* [TASK DETAILS] An exact copy of every record, without the pictures, is what should come back.

SOURCE RECORDS section start

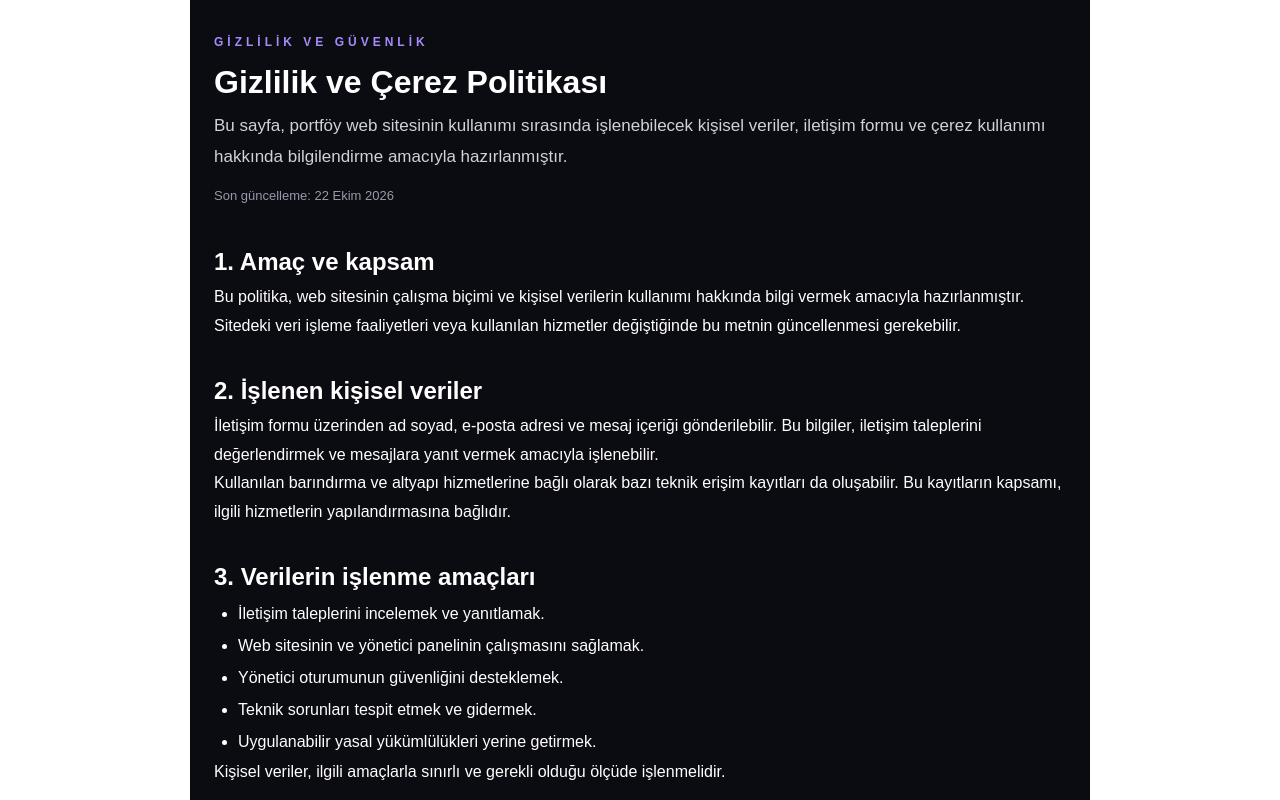
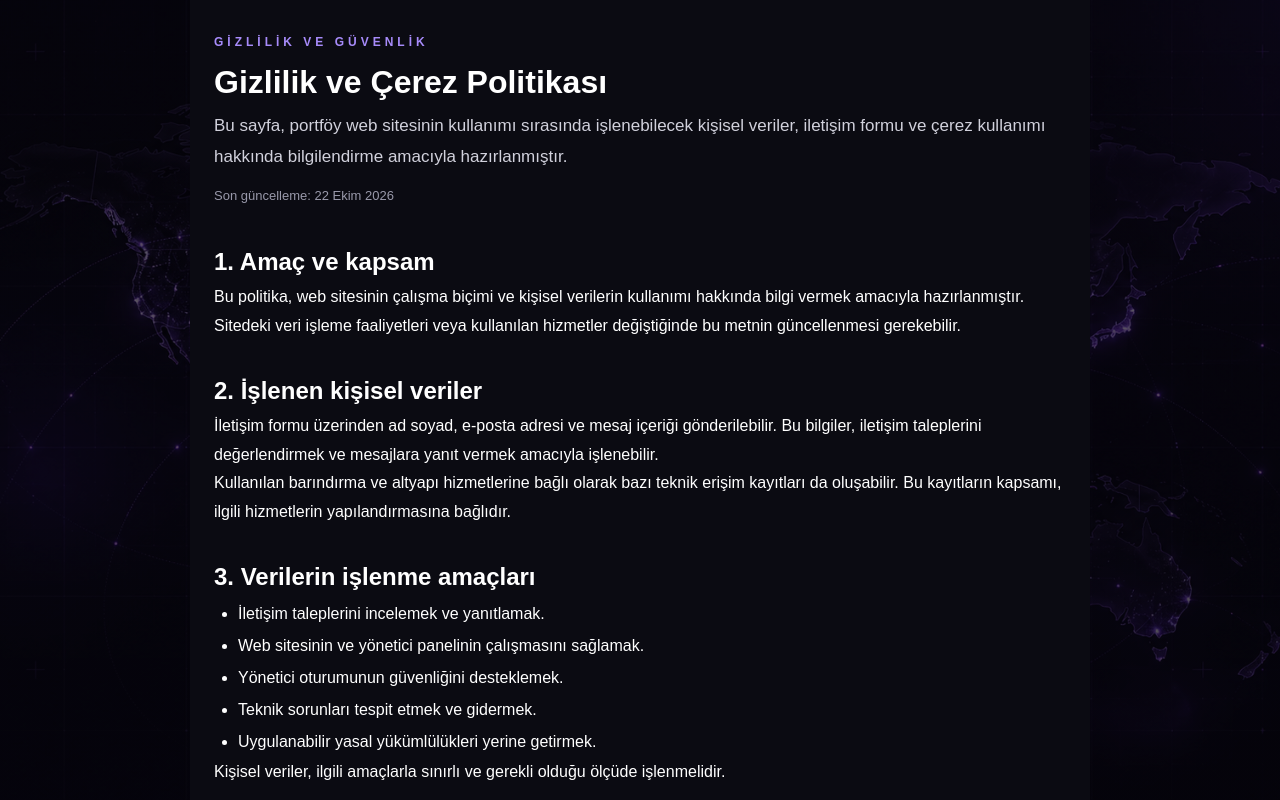
Before and after one commit to oguzhansapmaz/portolyo-next, a Next.js app: page /cerez-politikasi in a window 1280 px wide. Shown: the top 800 px of the page. Built offline with nearby package versions, Linux system fonts and the light colour scheme.

Commit message:
Gizlilik sayfasina mor dunya arka plani ekle

```diff
--- a/app/cerez-politikasi/page.js
+++ b/app/cerez-politikasi/page.js
@@ -1,4 +1,3 @@
-
 export const metadata = {
   title: "Gizlilik, KVKK ve Çerez Politikası",
   description:
@@ -7,6 +6,7 @@ export const metadata = {
 
 export default function CerezPolitikasiPage() {
   return (
+    <div style={background}>
       <main style={page}>
         <p style={eyebrow}>GİZLİLİK VE GÜVENLİK</p>
 
@@ -149,11 +149,25 @@ export default function CerezPolitikasiPage() {
         </p>
 
         <p style={back}>
-        <a href="/" style={link}>← Ana sayfaya dön</a>
+          <a href="/" style={link}>
+            ← Ana sayfaya dön
+          </a>
         </p>
       </main>
+    </div>
   );
 }
+
+const background = {
+  minHeight: "100vh",
+  backgroundColor: "#05030a",
+  backgroundImage:
+    "linear-gradient(rgba(5, 3, 12, 0.60), rgba(5, 3, 12, 0.72)), url('/portfolio/dünya.png')",
+  backgroundSize: "cover",
+  backgroundPosition: "center",
+  backgroundRepeat: "no-repeat",
+  backgroundAttachment: "fixed",
+};
 
 const page = {
   minHeight: "100vh",
```
Lines whose indentation alone changed are shown as unchanged.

SOURCE RECORDS section end

* [WRITTEN ANSWER]
Before and after one commit to oguzhansapmaz/portolyo-next, a Next.js app: page /cerez-politikasi in a window 1280 px wide. Shown: the top 800 px of the page. Built offline with nearby package versions, Linux system fonts and the light colour scheme.

Commit message:
Gizlilik sayfasina mor dunya arka plani ekle

```diff
--- a/app/cerez-politikasi/page.js
+++ b/app/cerez-politikasi/page.js
@@ -1,4 +1,3 @@
-
 export const metadata = {
   title: "Gizlilik, KVKK ve Çerez Politikası",
   description:
@@ -7,6 +6,7 @@ export const metadata = {
 
 export default function CerezPolitikasiPage() {
   return (
+    <div style={background}>
       <main style={page}>
         <p style={eyebrow}>GİZLİLİK VE GÜVENLİK</p>
 
@@ -149,11 +149,25 @@ export default function CerezPolitikasiPage() {
         </p>
 
         <p style={back}>
-        <a href="/" style={link}>← Ana sayfaya dön</a>
+          <a href="/" style={link}>
+            ← Ana sayfaya dön
+          </a>
         </p>
       </main>
+    </div>
   );
 }
+
+const background = {
+  minHeight: "100vh",
+  backgroundColor: "#05030a",
+  backgroundImage:
+    "linear-gradient(rgba(5, 3, 12, 0.60), rgba(5, 3, 12, 0.72)), url('/portfolio/dünya.png')",
+  backgroundSize: "cover",
+  backgroundPosition: "center",
+  backgroundRepeat: "no-repeat",
+  backgroundAttachment: "fixed",
+};
 
 const page = {
   minHeight: "100vh",
```
Lines whose indentation alone changed are shown as unchanged.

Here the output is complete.